Christine French, an architectural historian and graduate of UVA, says the design “looks just like anything else anymore these days. Monolithic, beige and not following any historical architecture precedents.” Charlottesville removed many older buildings of historical importance in the late ’90s to make way for these modern designs, she says.
Excel Inn’s claim to fame was housing Martin Luther King Jr. during his stay in Charlottesville in 1963 after he was invited to lecture at UVA, when the motel was one of the few places that would accommodate African-Americans in segregated Charlottesville. It is not yet known how, or if, the Patels will acknowledge his visit in
the new design.
Says French, “Excel Inn has never been acknowledged as a landmark for hosting Dr. King. Maybe now the impact of his stay will be taken seriously in a historical context.” She floated ideas of an exhibit or profound commemoration, though without the original building, she says, history is being erased. “Charlottesville is not just about Thomas Jefferson—a lot of movement happened in the ’50s and ’60s. That’s important, too.”

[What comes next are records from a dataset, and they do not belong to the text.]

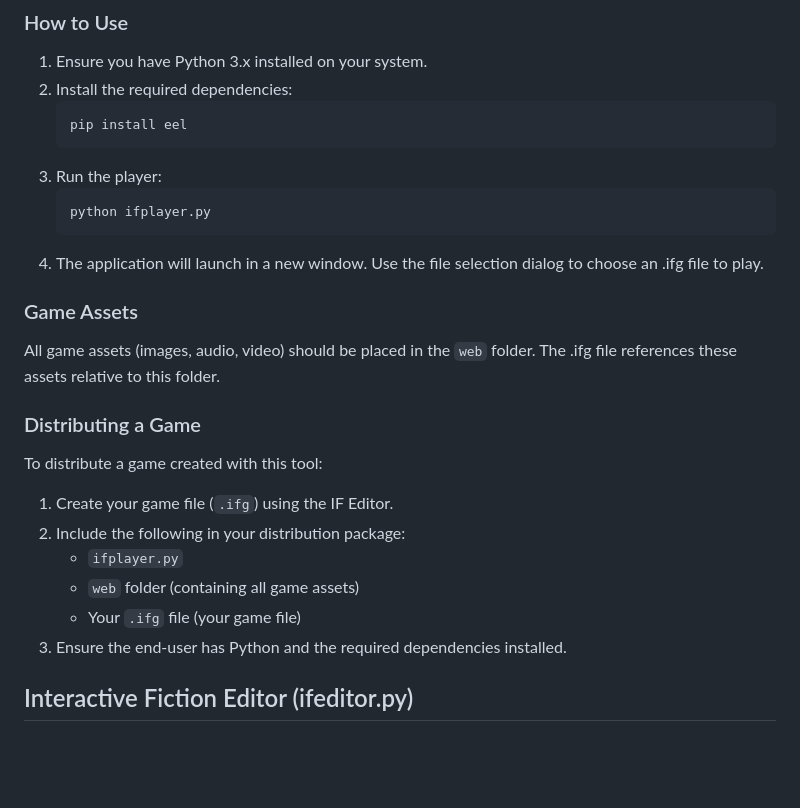
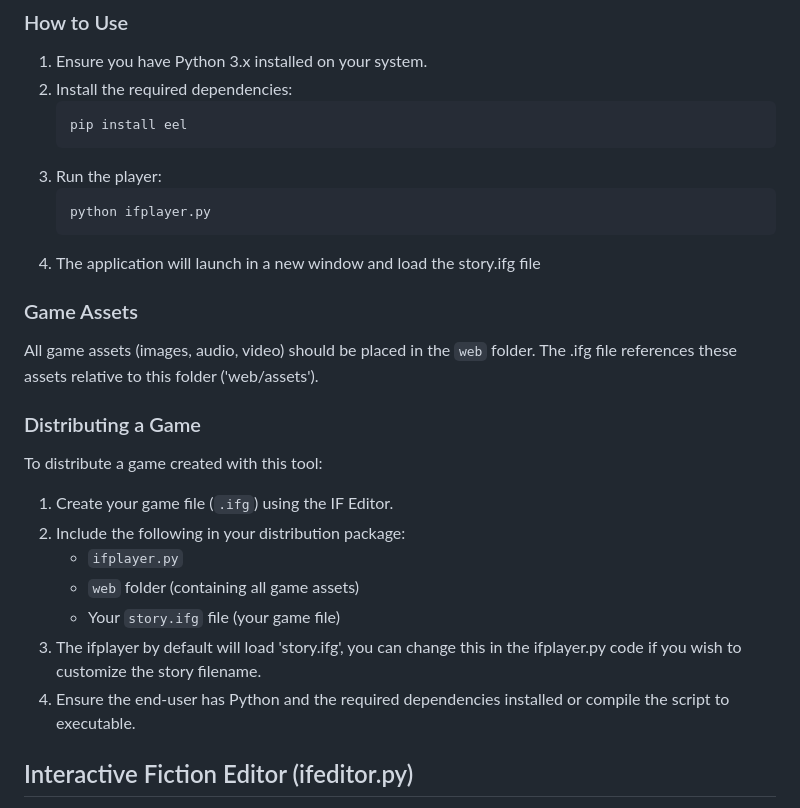
Before and after one commit to non-npc/Interactive-Fiction-Tools, a Markdown page: README.md, the part around the change. GitHub-like rendering; blank space fills up the shorter version.

````diff
--- a/README.md
+++ b/README.md
@@ -27,11 +27,11 @@ The IF Player is a Python-based application that allows users to experience inte
    ```
    python ifplayer.py
    ```
-4. The application will launch in a new window. Use the file selection dialog to choose an .ifg file to play.
+4. The application will launch in a new window and load the story.ifg file
 
 ### Game Assets
 
-All game assets (images, audio, video) should be placed in the `web` folder. The .ifg file references these assets relative to this folder.
+All game assets (images, audio, video) should be placed in the `web` folder. The .ifg file references these assets relative to this folder ('web/assets').
 
 ### Distributing a Game
 
@@ -41,8 +41,9 @@ To distribute a game created with this tool:
 2. Include the following in your distribution package:
    - `ifplayer.py`
    - `web` folder (containing all game assets)
-   - Your `.ifg` file (your game file)
-3. Ensure the end-user has Python and the required dependencies installed.
+   - Your `story.ifg` file (your game file)
+3. The ifplayer by default will load 'story.ifg', you can change this in the ifplayer.py code if you wish to customize the story filename.
+4. Ensure the end-user has Python and the required dependencies installed or compile the script to executable.
 
 ## Interactive Fiction Editor (ifeditor.py)
 
````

The Patel family acquired the hotel fewer than 20 years after King’s stay, in 1981, from former owners Herbert Monte Jr. and George and Nell Eby, while passing through Charlottesville on a trip.
Despite the 10-month setback from the fire, they are looking at this optimistically. “We find comfort in knowing that this is not the end, but the opportunity for a new beginning,” says Patel.
“The ownership and operation of this family business was our real-life American Dream…owning [it] gave us a purpose and vision for the future,” he says.
For the time being, the Patels will have to wait for their special permit to be granted before they can move forward with the demolition and subsequent construction. No timeline for voting or construction has been announced.